**Your objective**
Could you please reproduce all the records below exactly, leaving out the images?

**Exercise materials**
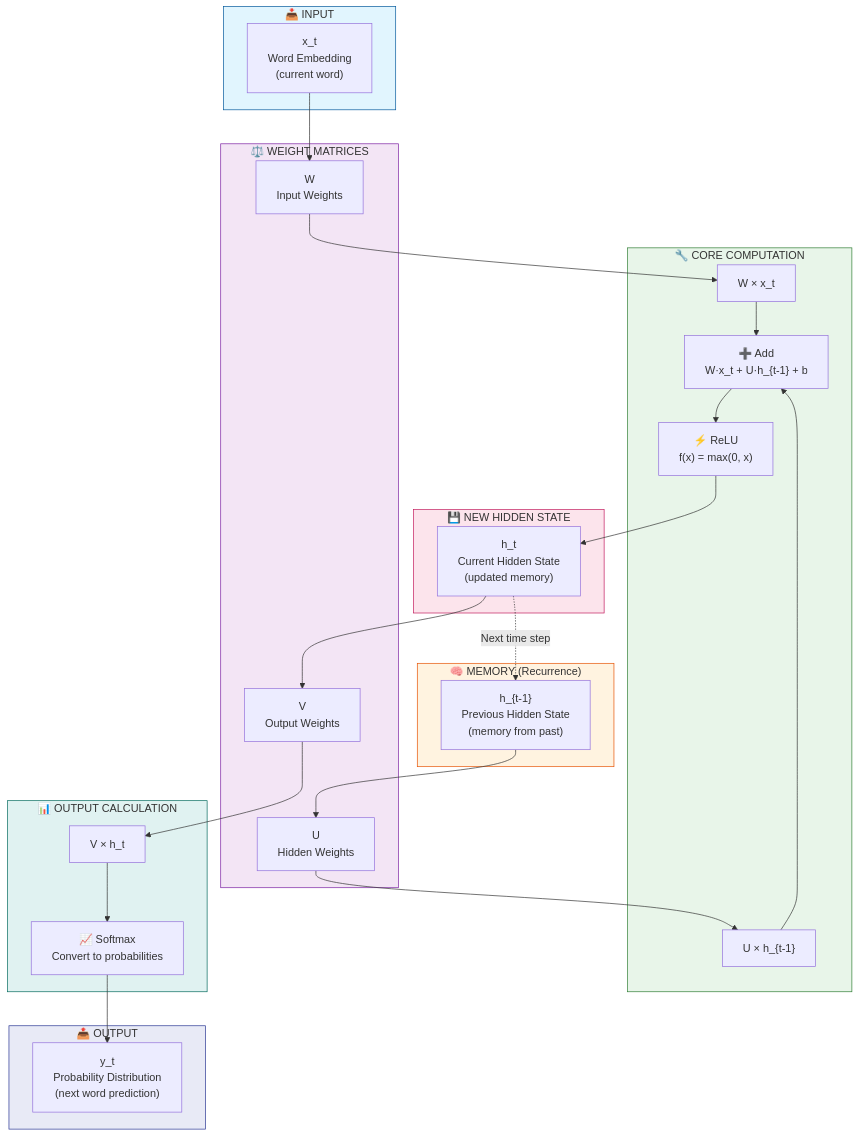
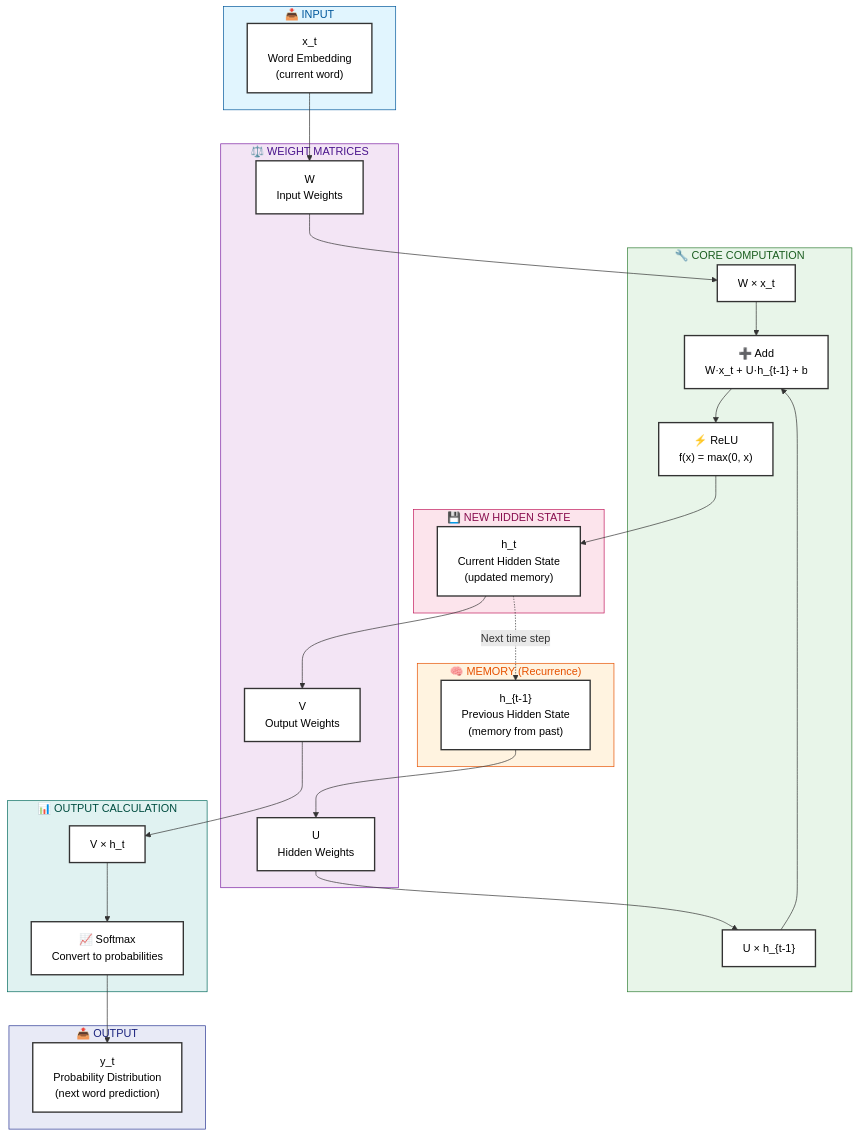
Before and after one commit to shahzeb5136/Cpp_RNN_Theory_Practice: the diagram in README.md, drawn with Mermaid.

````diff
--- a/README.md
+++ b/README.md
@@ -14,67 +14,70 @@
 ```mermaid
 flowchart TB
     subgraph INPUT["📥 INPUT"]
         xt["x_t<br/>Word Embedding<br/>(current word)"]
     end
 
     subgraph MEMORY["🧠 MEMORY (Recurrence)"]
         ht_prev["h_{t-1}<br/>Previous Hidden State<br/>(memory from past)"]
     end
 
     subgraph WEIGHTS["⚖️ WEIGHT MATRICES"]
         W["W<br/>Input Weights"]
         U["U<br/>Hidden Weights"]
         V["V<br/>Output Weights"]
     end
 
     subgraph COMPUTATION["🔧 CORE COMPUTATION"]
         Wx["W × x_t"]
         Uh["U × h_{t-1}"]
         sum["➕ Add<br/>W·x_t + U·h_{t-1} + b"]
         relu["⚡ ReLU<br/>f(x) = max(0, x)"]
     end
 
     subgraph HIDDEN["💾 NEW HIDDEN STATE"]
         ht["h_t<br/>Current Hidden State<br/>(updated memory)"]
     end
 
     subgraph OUTPUT_CALC["📊 OUTPUT CALCULATION"]
         Vh["V × h_t"]
         softmax["📈 Softmax<br/>Convert to probabilities"]
     end
 
     subgraph OUTPUT["📤 OUTPUT"]
         yt["y_t<br/>Probability Distribution<br/>(next word prediction)"]
     end
 
     %% Input flows
     xt --> W
     W --> Wx
     
     ht_prev --> U
     U --> Uh
     
     %% Computation flow
     Wx --> sum
     Uh --> sum
     sum --> relu
     relu --> ht
     
     %% Output flow
     ht --> V
     V --> Vh
     Vh --> softmax
     softmax --> yt
     
     %% Recurrence loop
     ht -.->|"Next time step"| ht_prev
 
-    %% Styling
-    style INPUT fill:#e1f5fe,stroke:#01579b
-    style MEMORY fill:#fff3e0,stroke:#e65100
-    style WEIGHTS fill:#f3e5f5,stroke:#7b1fa2
-    style COMPUTATION fill:#e8f5e9,stroke:#2e7d32
-    style HIDDEN fill:#fce4ec,stroke:#c2185b
-    style OUTPUT_CALC fill:#e0f2f1,stroke:#00695c
-    style OUTPUT fill:#e8eaf6,stroke:#283593
+    %% Styling with "Mid-Tone" colors that pop on white and black
+    style INPUT fill:#e1f5fe,stroke:#01579b,color:#01579b
+    style MEMORY fill:#fff3e0,stroke:#e65100,color:#e65100
+    style WEIGHTS fill:#f3e5f5,stroke:#7b1fa2,color:#4a148c
+    style COMPUTATION fill:#e8f5e9,stroke:#2e7d32,color:#1b5e20
+    style HIDDEN fill:#fce4ec,stroke:#c2185b,color:#880e4f
+    style OUTPUT_CALC fill:#e0f2f1,stroke:#00695c,color:#004d40
+    style OUTPUT fill:#e8eaf6,stroke:#283593,color:#1a237e
+
+    %% Using a high-contrast Navy for inner text (visible on the light fills)
+    classDef default fill:#ffffff,stroke:#333,stroke-width:2px,color:#000000;
 ```
````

**Solved exercise**
Before and after one commit to shahzeb5136/Cpp_RNN_Theory_Practice: the diagram in README.md, drawn with Mermaid.

````diff
--- a/README.md
+++ b/README.md
@@ -14,67 +14,70 @@
 ```mermaid
 flowchart TB
     subgraph INPUT["📥 INPUT"]
         xt["x_t<br/>Word Embedding<br/>(current word)"]
     end
 
     subgraph MEMORY["🧠 MEMORY (Recurrence)"]
         ht_prev["h_{t-1}<br/>Previous Hidden State<br/>(memory from past)"]
     end
 
     subgraph WEIGHTS["⚖️ WEIGHT MATRICES"]
         W["W<br/>Input Weights"]
         U["U<br/>Hidden Weights"]
         V["V<br/>Output Weights"]
     end
 
     subgraph COMPUTATION["🔧 CORE COMPUTATION"]
         Wx["W × x_t"]
         Uh["U × h_{t-1}"]
         sum["➕ Add<br/>W·x_t + U·h_{t-1} + b"]
         relu["⚡ ReLU<br/>f(x) = max(0, x)"]
     end
 
     subgraph HIDDEN["💾 NEW HIDDEN STATE"]
         ht["h_t<br/>Current Hidden State<br/>(updated memory)"]
     end
 
     subgraph OUTPUT_CALC["📊 OUTPUT CALCULATION"]
         Vh["V × h_t"]
         softmax["📈 Softmax<br/>Convert to probabilities"]
     end
 
     subgraph OUTPUT["📤 OUTPUT"]
         yt["y_t<br/>Probability Distribution<br/>(next word prediction)"]
     end
 
     %% Input flows
     xt --> W
     W --> Wx
     
     ht_prev --> U
     U --> Uh
     
     %% Computation flow
     Wx --> sum
     Uh --> sum
     sum --> relu
     relu --> ht
     
     %% Output flow
     ht --> V
     V --> Vh
     Vh --> softmax
     softmax --> yt
     
     %% Recurrence loop
     ht -.->|"Next time step"| ht_prev
 
-    %% Styling
-    style INPUT fill:#e1f5fe,stroke:#01579b
-    style MEMORY fill:#fff3e0,stroke:#e65100
-    style WEIGHTS fill:#f3e5f5,stroke:#7b1fa2
-    style COMPUTATION fill:#e8f5e9,stroke:#2e7d32
-    style HIDDEN fill:#fce4ec,stroke:#c2185b
-    style OUTPUT_CALC fill:#e0f2f1,stroke:#00695c
-    style OUTPUT fill:#e8eaf6,stroke:#283593
+    %% Styling with "Mid-Tone" colors that pop on white and black
+    style INPUT fill:#e1f5fe,stroke:#01579b,color:#01579b
+    style MEMORY fill:#fff3e0,stroke:#e65100,color:#e65100
+    style WEIGHTS fill:#f3e5f5,stroke:#7b1fa2,color:#4a148c
+    style COMPUTATION fill:#e8f5e9,stroke:#2e7d32,color:#1b5e20
+    style HIDDEN fill:#fce4ec,stroke:#c2185b,color:#880e4f
+    style OUTPUT_CALC fill:#e0f2f1,stroke:#00695c,color:#004d40
+    style OUTPUT fill:#e8eaf6,stroke:#283593,color:#1a237e
+
+    %% Using a high-contrast Navy for inner text (visible on the light fills)
+    classDef default fill:#ffffff,stroke:#333,stroke-width:2px,color:#000000;
 ```
````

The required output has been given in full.